What the task asks
From the first line to the last, write out the records exactly, leaving out images.

[Structured diff data]
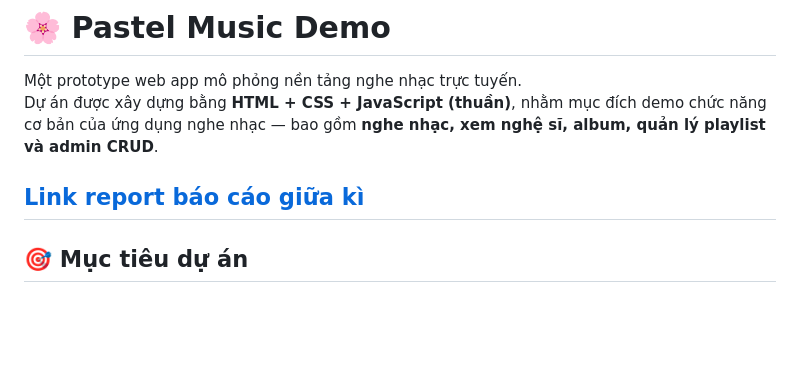
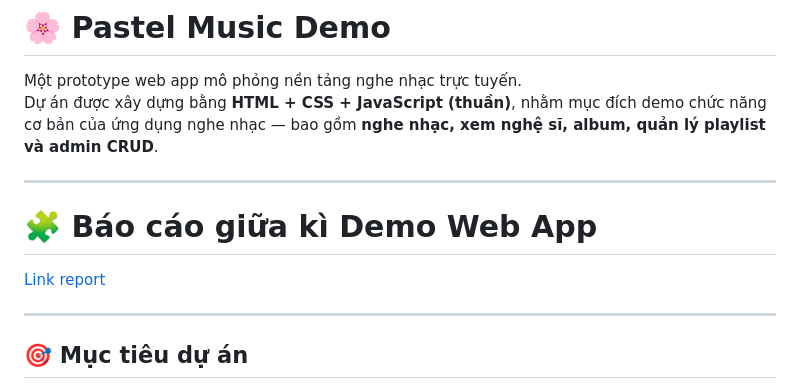
Before and after one commit to Hanari05/music-streaming-spec, a Markdown page: README.md, the part around the change. Rendered like a GitHub page; blank space fills up the shorter version.

```diff
--- a/README.md
+++ b/README.md
@@ -3,7 +3,12 @@
 Một prototype web app mô phỏng nền tảng nghe nhạc trực tuyến.
 Dự án được xây dựng bằng **HTML + CSS + JavaScript (thuần)**, nhằm mục đích demo chức năng cơ bản của ứng dụng nghe nhạc — bao gồm **nghe nhạc, xem nghệ sĩ, album, quản lý playlist và admin CRUD**.
 
-[Link report báo cáo giữa kì](https://hanari05.github.io/music-streaming-spec/)
+---
+
+# 🧩 Báo cáo giữa kì Demo Web App
+
+[Link report](https://hanari05.github.io/music-streaming-spec/)
+
 ---
 
 ## 🎯 Mục tiêu dự án
```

Solution to the problem
Before and after one commit to Hanari05/music-streaming-spec, a Markdown page: README.md, the part around the change. Rendered like a GitHub page; blank space fills up the shorter version.

```diff
--- a/README.md
+++ b/README.md
@@ -3,7 +3,12 @@
 Một prototype web app mô phỏng nền tảng nghe nhạc trực tuyến.
 Dự án được xây dựng bằng **HTML + CSS + JavaScript (thuần)**, nhằm mục đích demo chức năng cơ bản của ứng dụng nghe nhạc — bao gồm **nghe nhạc, xem nghệ sĩ, album, quản lý playlist và admin CRUD**.
 
-[Link report báo cáo giữa kì](https://hanari05.github.io/music-streaming-spec/)
+---
+
+# 🧩 Báo cáo giữa kì Demo Web App
+
+[Link report](https://hanari05.github.io/music-streaming-spec/)
+
 ---
 
 ## 🎯 Mục tiêu dự án
```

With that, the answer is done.